“These discussions are ongoing and no decision has yet been made to proceed with any transaction,’’ the London bank said in a filing yesterday. Capital One Financial Corp. is in advanced talks to purchase the credit card portfolio, a person familiar with the discussions said yesterday.
The negotiations follow HSBC’s agreement on July 31 to sell almost half its US outlets for about $1 billion amid a drop in the value of assets acquired when it bought a subprime lender in 2003. Europe’s largest bank plans to eliminate 30,000 jobs by the end of 2013 to curtail expenses.
“The disposal of assets will be positive for HSBC,’’ Sandy Mehta, chief executive for Hong Kong-based Value Investment Principals Ltd., said yesterday in a phone interview. “HSBC is in a good position that it is not a forced seller. It is well capitalized so it can take the time. It’s not distressed.’’
The UK bank acquired the credit card unit in 2003 as part of its $15.5 billion purchase of subprime mortgage lender Household International, now known as HSBC Finance. In 2009, HSBC halted consumer finance lending at the unit, which has contributed to about $60 billion of provisions in North America, according to data compiled by Bloomberg.
The card unit holds about $33 billion in customer loans, HSBC said in a May 11 presentation.
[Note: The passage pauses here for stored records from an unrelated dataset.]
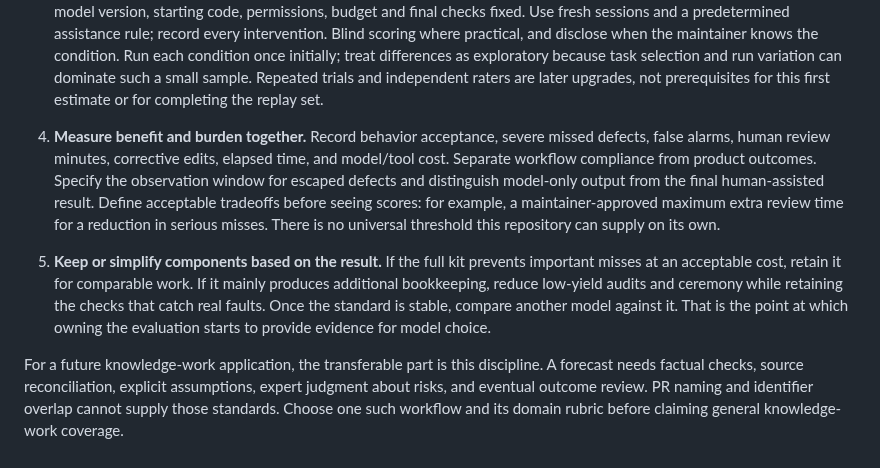
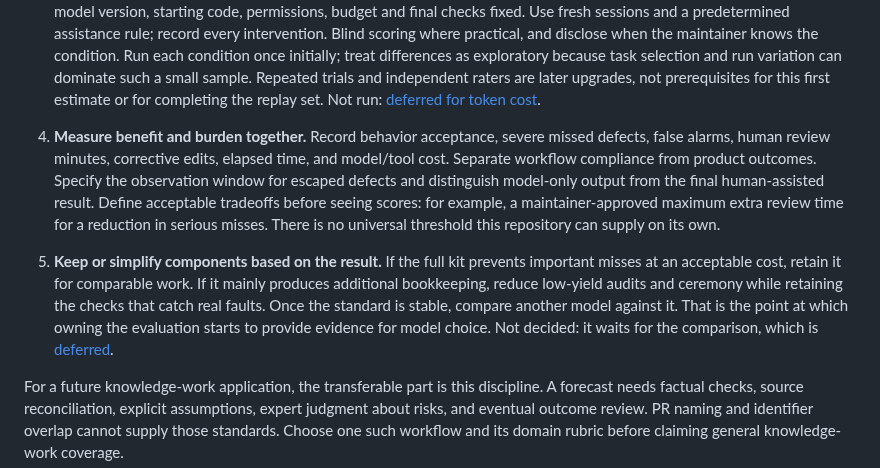
Before and after one commit to Yusuprozimemet/agentic-workflow-kit, a Markdown page: kit/ASSESSMENT.md, the part around the change. Drawn GitHub-style.

```diff
--- a/kit/ASSESSMENT.md
+++ b/kit/ASSESSMENT.md
@@ -184,6 +184,7 @@ removing the maintainer from consequential decisions.
    treat differences as exploratory because task selection and run variation can dominate such
    a small sample. Repeated trials and independent raters are later upgrades, not prerequisites
    for this first estimate or for completing the replay set.
+   Not run: [deferred for token cost](CHANGES.md#91-defer-the-workflow-comparison-and-keep-or-simplify-for-token-cost).
 
 4. **Measure benefit and burden together.** Record behavior acceptance, severe missed defects,
    false alarms, human review minutes, corrective edits, elapsed time, and model/tool cost.
@@ -198,6 +199,7 @@ removing the maintainer from consequential decisions.
    bookkeeping, reduce low-yield audits and ceremony while retaining the checks that catch real
    faults. Once the standard is stable, compare another model against it. That is the point at
    which owning the evaluation starts to provide evidence for model choice.
+   Not decided: it waits for the comparison, which is [deferred](CHANGES.md#91-defer-the-workflow-comparison-and-keep-or-simplify-for-token-cost).
 
 For a future knowledge-work application, the transferable part is this discipline. A forecast
 needs factual checks, source reconciliation, explicit assumptions, expert judgment about risks,
```
Also changed, not shown: kit/CHANGES.md (+21 -0 lines).
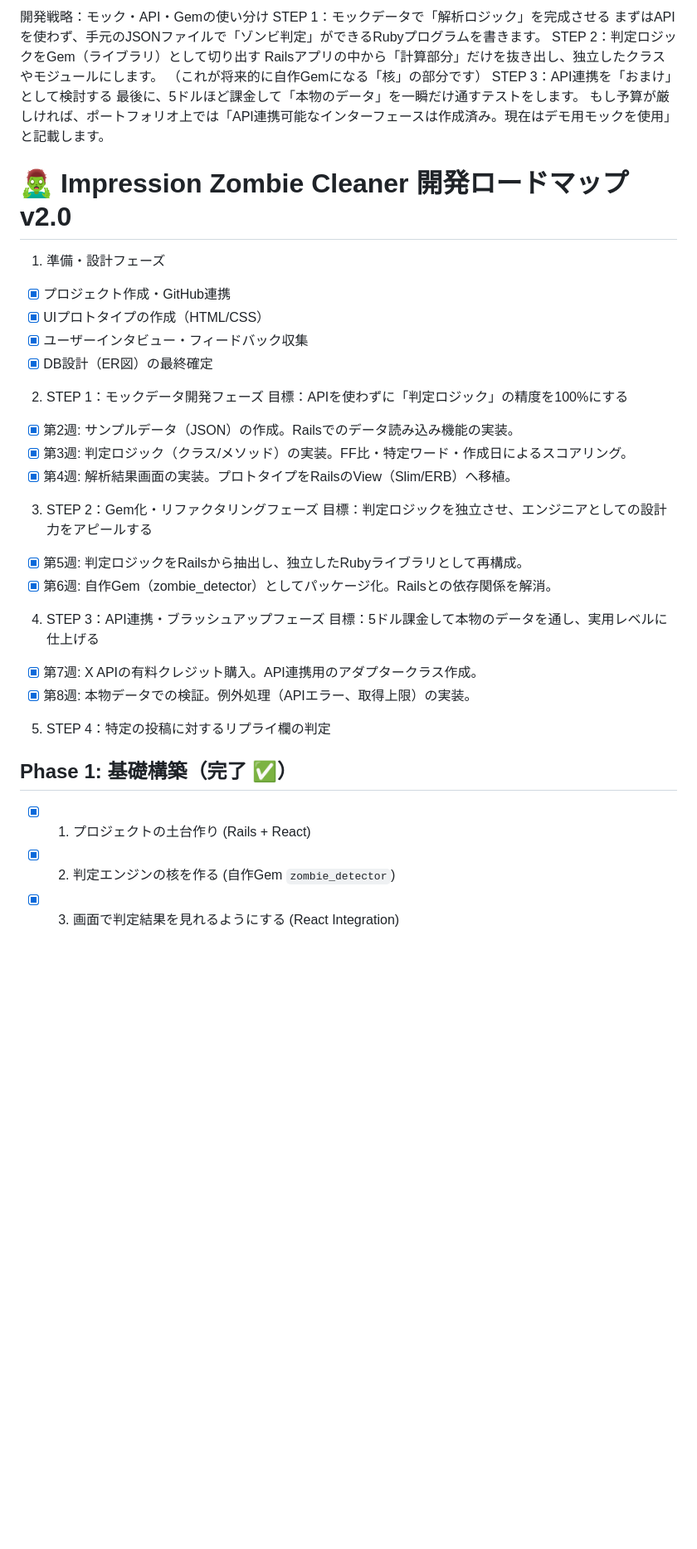
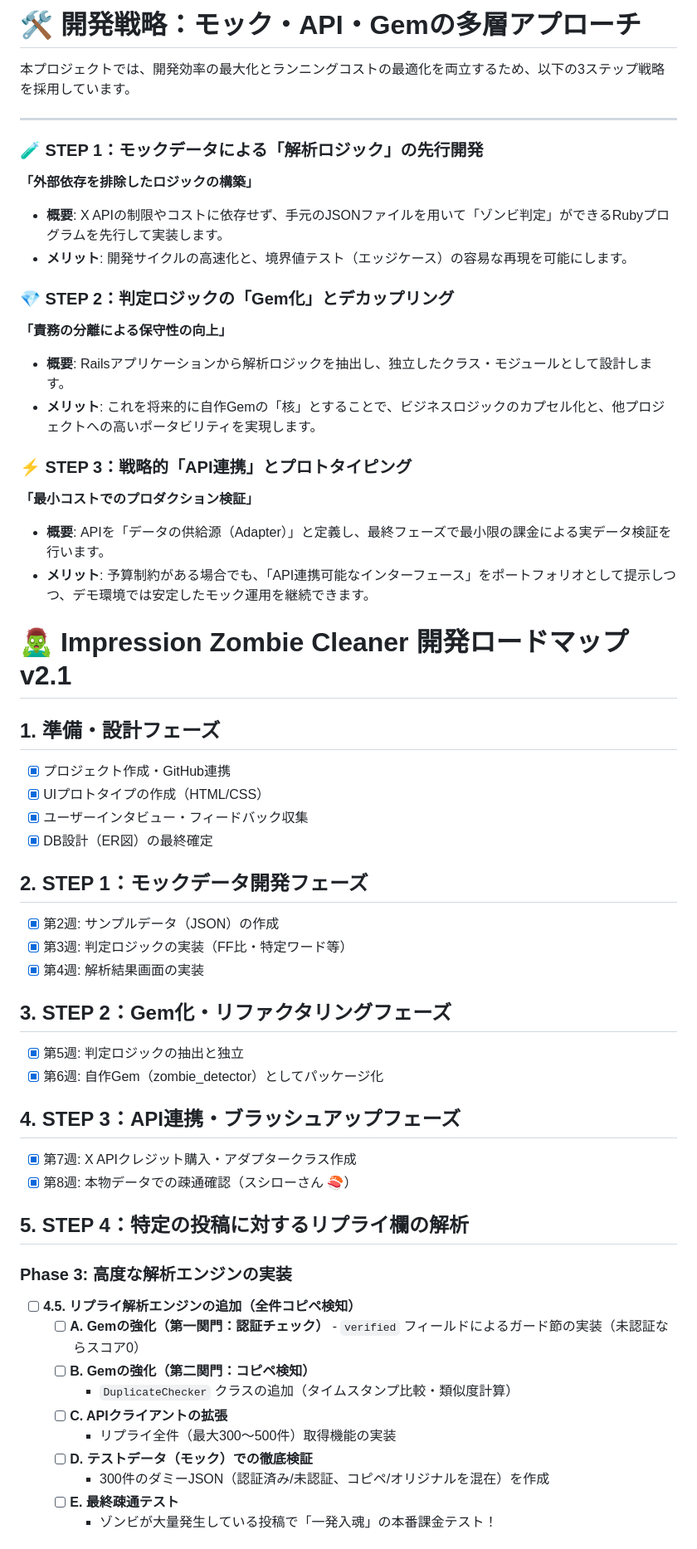
Before and after one commit to d-shiba-inu/impression_zombie_cleaner, a Markdown page: docs/roadmap.md, the part around one of its changes. Shown at 83% size. Drawn GitHub-style; blank space fills up the shorter version.

Commit message:
roadmapの更新

```diff
--- a/docs/roadmap.md
+++ b/docs/roadmap.md
@@ -1,40 +1,57 @@
-開発戦略：モック・API・Gemの使い分け
-STEP 1：モックデータで「解析ロジック」を完成させる
-まずはAPIを使わず、手元のJSONファイルで「ゾンビ判定」ができるRubyプログラムを書きます。
-STEP 2：判定ロジックをGem（ライブラリ）として切り出す
-Railsアプリの中から「計算部分」だけを抜き出し、独立したクラスやモジュールにします。 （これが将来的に自作Gemになる「核」の部分です）
-STEP 3：API連携を「おまけ」として検討する
-最後に、5ドルほど課金して「本物のデータ」を一瞬だけ通すテストをします。 もし予算が厳しければ、ポートフォリオ上では「API連携可能なインターフェースは作成済み。現在はデモ用モックを使用」と記載します。
+# 🛠 開発戦略：モック・API・Gemの多層アプローチ
+
+本プロジェクトでは、開発効率の最大化とランニングコストの最適化を両立するため、以下の3ステップ戦略を採用しています。
+
+---
+
+### 🧪 STEP 1：モックデータによる「解析ロジック」の先行開発
+**「外部依存を排除したロジックの構築」**
+* **概要**: X APIの制限やコストに依存せず、手元のJSONファイルを用いて「ゾンビ判定」ができるRubyプログラムを先行して実装します。
+* **メリット**: 開発サイクルの高速化と、境界値テスト（エッジケース）の容易な再現を可能にします。
+
+### 💎 STEP 2：判定ロジックの「Gem化」とデカップリング
+**「責務の分離による保守性の向上」**
+* **概要**: Railsアプリケーションから解析ロジックを抽出し、独立したクラス・モジュールとして設計します。
+* **メリット**: これを将来的に自作Gemの「核」とすることで、ビジネスロジックのカプセル化と、他プロジェクトへの高いポータビリティを実現します。
+
+### ⚡ STEP 3：戦略的「API連携」とプロトタイピング
+**「最小コストでのプロダクション検証」**
+* **概要**: APIを「データの供給源（Adapter）」と定義し、最終フェーズで最小限の課金による実データ検証を行います。
+* **メリット**: 予算制約がある場合でも、「API連携可能なインターフェース」をポートフォリオとして提示しつつ、デモ環境では安定したモック運用を継続できます。
 
 
 
-# 🧟‍♂️ Impression Zombie Cleaner 開発ロードマップ v2.0
+# 🧟‍♂️ Impression Zombie Cleaner 開発ロードマップ v2.1
 
-1. 準備・設計フェーズ
+## 1. 準備・設計フェーズ
 * [x] プロジェクト作成・GitHub連携
 * [x] UIプロトタイプの作成（HTML/CSS）
 * [x] ユーザーインタビュー・フィードバック収集
 * [x] DB設計（ER図）の最終確定
 
-2. STEP 1：モックデータ開発フェーズ
-目標：APIを使わずに「判定ロジック」の精度を100%にする
-* [x] 第2週: サンプルデータ（JSON）の作成。Railsでのデータ読み込み機能の実装。
-* [x] 第3週: 判定ロジック（クラス/メソッド）の実装。FF比・特定ワード・作成日によるスコアリング。
-* [x] 第4週: 解析結果画面の実装。プロトタイプをRailsのView（Slim/ERB）へ移植。
+## 2. STEP 1：モックデータ開発フェーズ
+* [x] 第2週: サンプルデータ（JSON）の作成
+* [x] 第3週: 判定ロジックの実装（FF比・特定ワード等）
+* [x] 第4週: 解析結果画面の実装
 
-3. STEP 2：Gem化・リファクタリングフェーズ
-目標：判定ロジックを独立させ、エンジニアとしての設計力をアピールする
-* [x] 第5週: 判定ロジックをRailsから抽出し、独立したRubyライブラリとして再構成。
-* [x] 第6週: 自作Gem（zombie_detector）としてパッケージ化。Railsとの依存関係を解消。
+## 3. STEP 2：Gem化・リファクタリングフェーズ
+* [x] 第5週: 判定ロジックの抽出と独立
+* [x] 第6週: 自作Gem（zombie_detector）としてパッケージ化
 
-4. STEP 3：API連携・ブラッシュアップフェーズ
-目標：5ドル課金して本物のデータを通し、実用レベルに仕上げる
-* [x] 第7週: X APIの有料クレジット購入。API連携用のアダプタークラス作成。
-* [x] 第8週: 本物データでの検証。例外処理（APIエラー、取得上限）の実装。
+## 4. STEP 3：API連携・ブラッシュアップフェーズ
+* [x] 第7週: X APIクレジット購入・アダプタークラス作成
+* [x] 第8週: 本物データでの疎通確認（スシローさん 🍣）
 
-5. STEP 4：特定の投稿に対するリプライ欄の判定
-  ## Phase 1: 基礎構築（完了 ✅）
-  * [x] 1. プロジェクトの土台作り (Rails + React)
-  * [x] 2. 判定エンジンの核を作る (自作Gem `zombie_detector`)
-  * [x] 3. 画面で判定結果を見れるようにする (React Integration)
+## 5. STEP 4：特定の投稿に対するリプライ欄の解析
+### Phase 3: 高度な解析エンジンの実装
+- [ ] **4.5. リプライ解析エンジンの追加（全件コピペ検知）**
+  - [ ] **A. Gemの強化（第一関門：認証チェック）** - `verified` フィールドによるガード節の実装（未認証ならスコア0）
+  - [ ] **B. Gemの強化（第二関門：コピペ検知）**
+    - `DuplicateChecker` クラスの追加（タイムスタンプ比較・類似度計算）
+  - [ ] **C. APIクライアントの拡張**
+    - リプライ全件（最大300〜500件）取得機能の実装
+  - [ ] **D. テストデータ（モック）での徹底検証**
+    - 300件のダミーJSON（認証済み/未認証、コピペ/オリジナルを混在）を作成
+  - [ ] **E. 最終疎通テスト**
+    - ゾンビが大量発生している投稿で「一発入魂」の本番課金テスト！
 
```
Also changed, not shown: other parts of docs/roadmap.md (+4 -21 lines).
About $13.6 billion of those were for private label, or store-branded cards, at year end 2010, said David Robertson, publisher of the Nilson Report, a payment-industry trade publication.
The business is profitable and “nonstrategic,’’ and a sale will depend on whether the bank gets a “sensible price,’’ HSBC chief executive Stuart Gulliver, 52, said in the May presentation to investors. The proposed job cuts exclude employees leaving when assets are sold, he said last week.